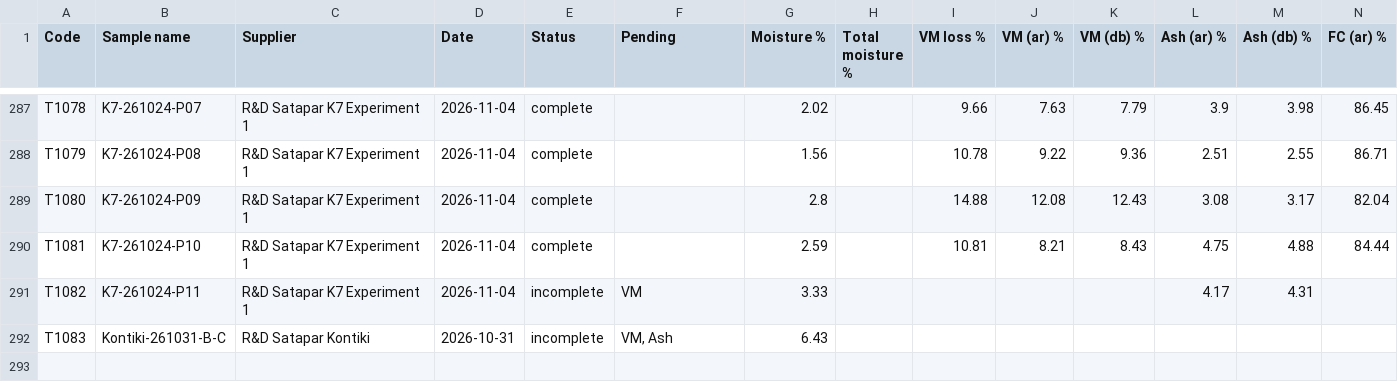
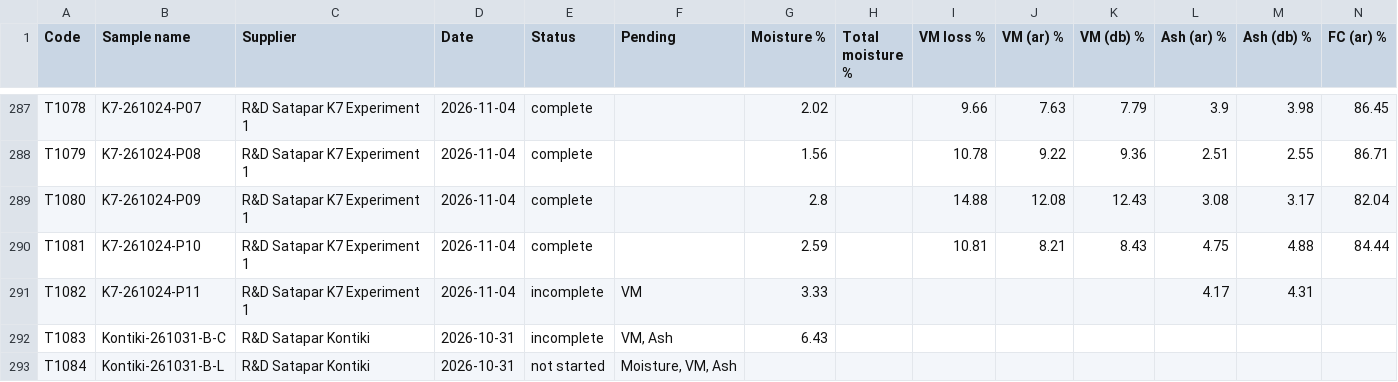
Before and after one commit to Climitra/weighing_data_QR, a CSV file: results.csv, drawn as a sheet; only a part is shown, gaps mark what is left out; rows hold the shown columns only; the diff names each change by its address in the sheet, - before the commit and + after, or states it on an @@ line.

```diff
--- a/results.csv
+++ b/results.csv
+row 293: T1084 | Kontiki-261031-B-L | R&D Satapar Kontiki | 2026-10-31 | not started | Moisture, VM, Ash
```
Also changed, not shown: 1 other file.
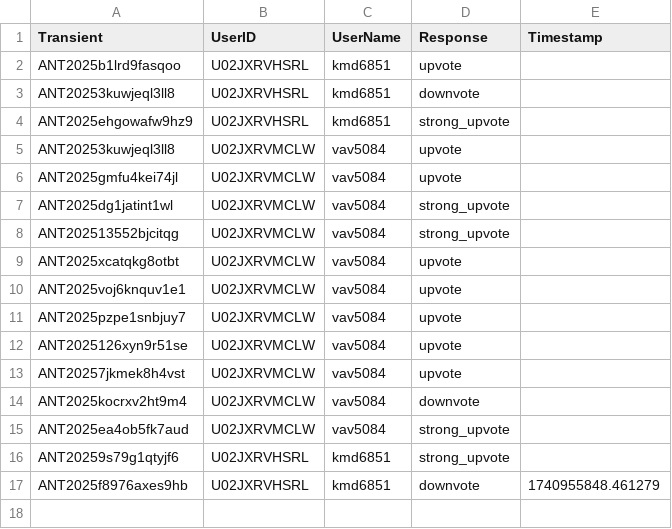
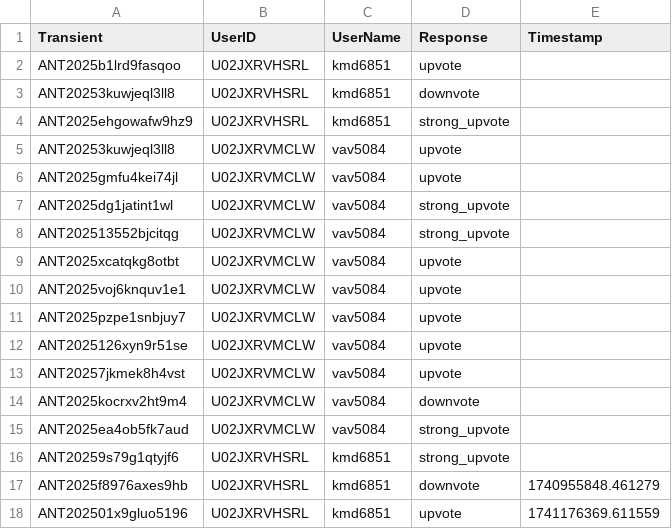
Before and after one commit to VTDA-Group/antares-filter-slackbots, a CSV file: data/superphot-plus-bright/voting_history.csv, drawn as a sheet.

```diff
--- a/data/superphot-plus-bright/voting_history.csv
+++ b/data/superphot-plus-bright/voting_history.csv
@@ -17 +17,2 @@ ANT20259s79g1qtyjf6,U02JXRVHSRL,kmd6851,strong_upvote,
 ANT2025f8976axes9hb,U02JXRVHSRL,kmd6851,downvote,1740955848.461279
+ANT202501x9gluo5196,U02JXRVHSRL,kmd6851,upvote,1741176369.611559
```
Also changed, not shown: data/superphot-plus/voting_history.csv.
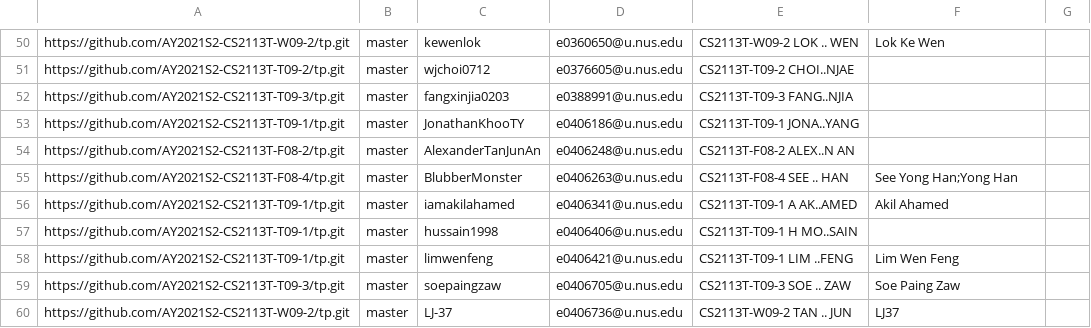
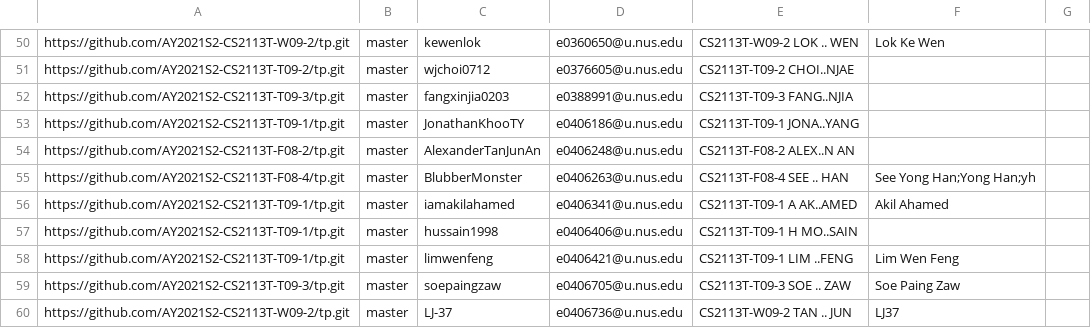
Before and after one commit to nus-cs2113-AY2021S2/tp-dashboard, a CSV file: configs/author-config.csv, drawn as a sheet; only a part is shown, gaps mark what is left out.

Commit message:
Update configs

```diff
--- a/configs/author-config.csv
+++ b/configs/author-config.csv
@@ -54,3 +54,3 @@ https://github.com/AY2021S2-CS2113T-T09-1/tp.git,master,JonathanKhooTY,e0406186@
 https://github.com/AY2021S2-CS2113T-F08-2/tp.git,master,AlexanderTanJunAn,e0406248@u.nus.edu,CS2113T-F08-2 ALEX..N AN,,
-https://github.com/AY2021S2-CS2113T-F08-4/tp.git,master,BlubberMonster,e0406263@u.nus.edu,CS2113T-F08-4 SEE .. HAN,See Yong Han;Yong Han,
+https://github.com/AY2021S2-CS2113T-F08-4/tp.git,master,BlubberMonster,e0406263@u.nus.edu,CS2113T-F08-4 SEE .. HAN,See Yong Han;Yong Han;yh,
 https://github.com/AY2021S2-CS2113T-T09-1/tp.git,master,iamakilahamed,e0406341@u.nus.edu,CS2113T-T09-1 A AK..AMED,Akil Ahamed,
```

WHAT IS BEING ASKED:
All that is needed is how many lines of the listing hold the word "results", stated as one number.

REPLY TO THE EXERCISE:
3